8 years ago StraightArrow Comments Off on Canada Drops Search for Dressage Technical Advisor/Chef d’Equipe, Desi Dillingham to Lead “Team of Experts”
Canada has dropped a search for a Technical Advisor/Chef d’Equipe for dressage, announcing Friday it has appointed Special Advisor Desi Dillingham to “spearhead building a leading a team of experts” to design and implement programs for Canada’s international dressage riders.
Equine Canada said that after an in-depth review it decided “the best course of action for the future of dressage, is to draw upon Canada’s own immense pool of expertise and diverse resources” instead of filling the role of Technical Advisor/Chef d’Equipe. That post had been held by Markus Gribbe of Germany through the 2012 Olympics and before that by Robert Dover who now performs the same role for the United States.
Desi Dillingham was born in Canada but moved to Britain in her 20s became active in horse sports capped by becoming president of the British Horse Society from 2007 to 2011.
The federation said, “The goal is to create a team that will work collectively to design and implement world-class programs supporting the efforts put forth by Canadian athletes in their quest to represent their country at the highest levels of competition.
“We are grateful to those candidates who put forward their applications for consideration for the role of Technical Advisor/Chef d’Equipe and wish to express our thanks for their commitment to our athletes and the development of the sport in Canada.”
Christine Peters, Equine Caada’s Manager of Dressage, said: “The next 11 months leading up to the World Equestrian Games will be extremely busy and having Desi and her vast experience to draw on will help Canada continue to raise the bar and once again be competitive on the world stage.
“Realizing these goals will take extraordinary effort and commitment from everyone involved.

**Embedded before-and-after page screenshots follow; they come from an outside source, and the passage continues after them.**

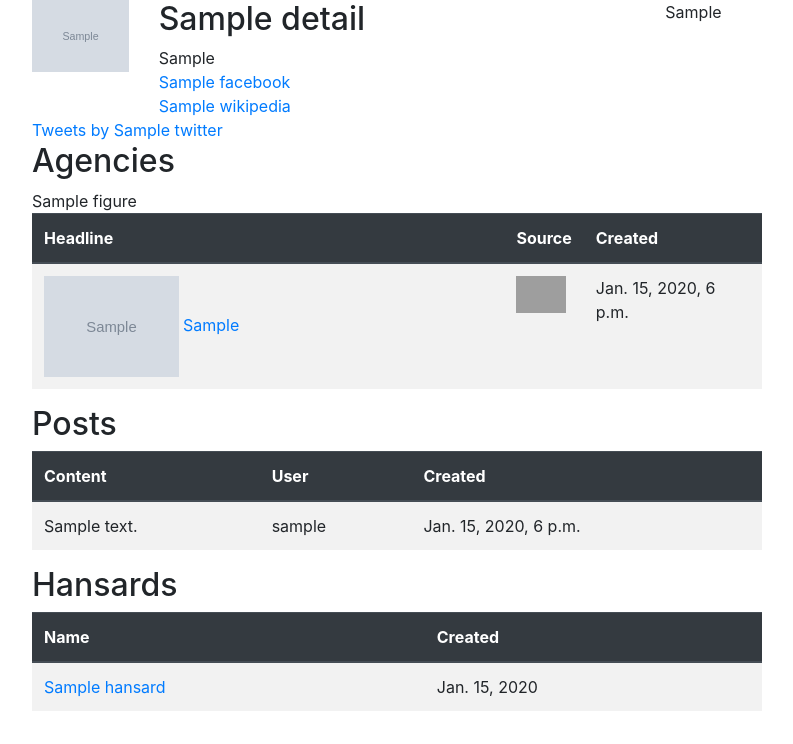
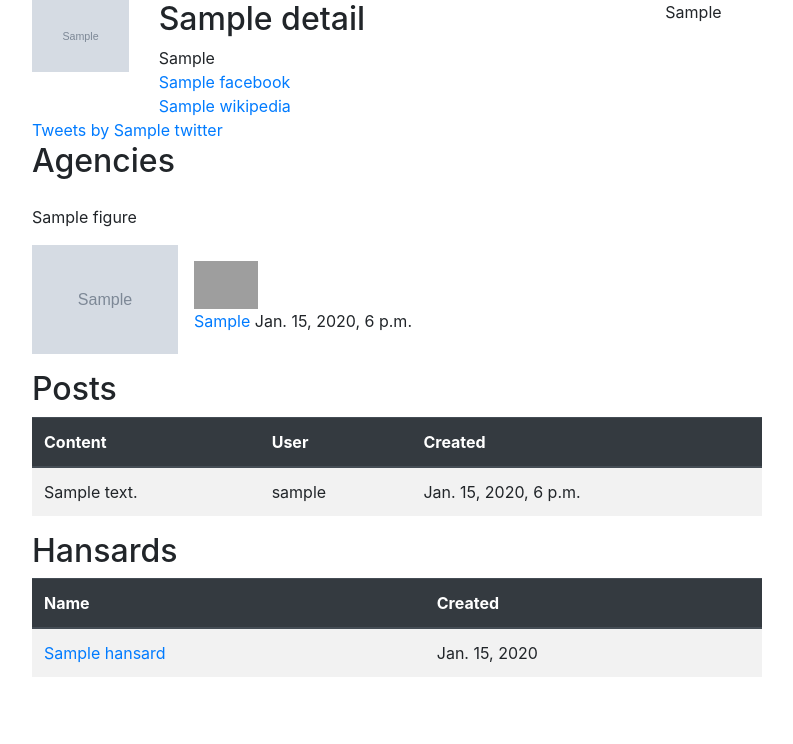
Before and after one commit to quiksilv/scrutiny, a Django app: template politicians/templates/politicians/view.html in a window 1280 px wide. Shown: the part 56-800 px from the top of the page, without its empty margins (243-1036 px from the left). Run offline with Django 3.2, Linux system fonts and the light colour scheme; tables that the repository leaves empty hold one stand-in row (values such as "Sample post"); the template is opened without the code that fills it: values that come from a table or form of the project are taken from there, most other values are stand-ins (such as "Sample title", 1, 10 or a date in 2020); grey boxes marked "Sample" are stand-in pictures; some libraries are stand-ins or nearby versions; grey boxes are pictures that could not be loaded.

Commit message:
use bootstrap media class

```diff
--- a/politicians/templates/politicians/view.html
+++ b/politicians/templates/politicians/view.html
@@ -19,30 +19,20 @@
 <a class="twitter-timeline" href="https://twitter.com/{{ details.twitter }}" data-tweet-limit="1">Tweets by {{ details.twitter }}</a> <script async src="https://platform.twitter.com/widgets.js" charset="utf-8"></script>
 <h2>Agencies</h2>
 
-{{ details.figure | safe }}
+<div class="py-3"> {{ details.figure | safe }} </div>
 
-<table class="table table-striped">
-    <thead class="thead-dark">
-        <tr>
-            <th scope="col">Headline</th>
-            <th scope="col">Source</th>
-            <th scope="col">Created</th>
-        </tr>
-    </thead>
-    <tbody>
-    {% for agency in agencies %}
-    <tr>
-        <td>
-            <img src="{{ agency.first_image_url }}" width="30%" />
-            <a href="{{ agency.link }}">{{ agency.headline }}</a>
-        </td>
-        {% load static %}
-        <td><img src="{% get_media_prefix %}logos/{{ agency.source}}.png" width="50px"/></td>
-        <td>{{ agency.published }}</td>
-    </tr>
-    {% endfor %}
-    </tbody>
-</table>
+<ul class="list-unstyled">
+{% for agency in agencies %}
+<li class="media">
+  <img class="mr-3" src="{{ agency.first_image_url }}" width="20%" alt="" />
+  {% load static %}
+  <div class="media-body py-3">
+    <div><img src="{% get_media_prefix %}logos/{{ agency.source}}.png" width="64px"/></div>
+    <a href="{{ agency.link }}">{{ agency.headline }}</a> {{ agency.published }}
+  </div>
+</li>
+{% endfor %}
+</ul>
 
 <h2>Posts</h2>
 <table class="table table-striped">
```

By building on the current momentum in collaboration with our athletes, owners and industry experts we can pull together a strong team to design programs which will identify, support and develop not only our current stars but also next generation athletes.”
Desi will collaborate with the Dressage Canada High Performance Committee, Youth High Performance Committee and fundraising groups to identify individual experts to assume specific roles for the new team.
“Her depth of knowledge and experience in the sport, and her expansive connections with the international equestrian industry will be of immense benefit and instrumental in forming an innovative team,” the federation said.
“I am very excited by this opportunity,” Desi said.
“As we head into this challenge, we do so knowing that everything we do moving forward must be with an eye to excelling at the international level, and especially so, as we head toward next year’s WEG. We are very fortunate that Canada has an incredible wealth of gifted experts in this sport and it is our goal to tap into that to create a highly skilled and effective team.
“The past few months I have truly enjoyed working with everyone I’ve met and have been impressed by their encouragement and support, and their firm belief that Canada has the raw talent necessary to make an impact on the world stage. We have a big job ahead of us but I’m confident with the right team of experts all pulling together, we can make a difference.”
Desi Dillingham was born in Montreal and the first 20-plus years were filled with competing, eventing and hunting. Her family was deepy involved in the Canadian horse world–her mother being Pam Dillingham and her aunt, Barbara Kemp, was the first woman to design and build an Olympic cross country course, for the Montreal Games in 1976.
She was transferred to England with a Canadian Recruitment company for one-year term in 1973, but that turned into 40 years. Desi was lured to dressage by Jennie Loriston-Clarke whom she sponsored for 18 years. In the early 1980s she began fundraising for the British Equestrian Olympic Team and started helping out with marketing and sponsorship within dressage while running her own recruitment business.
In the mid-1990s the structure of the British Equestrian Federation changed with implemntaton of Lottery Funding/World Class. In 1997, she took over the voluntary role of turning British Dressage into a viable company, a six-month assignment which turned into 10 years.
Desi was president of the British Horse Society from 2007 to 2011. In 2009 she was awarded a Member of the British Empire by Queen Elizabeth for services to the equestrian sport.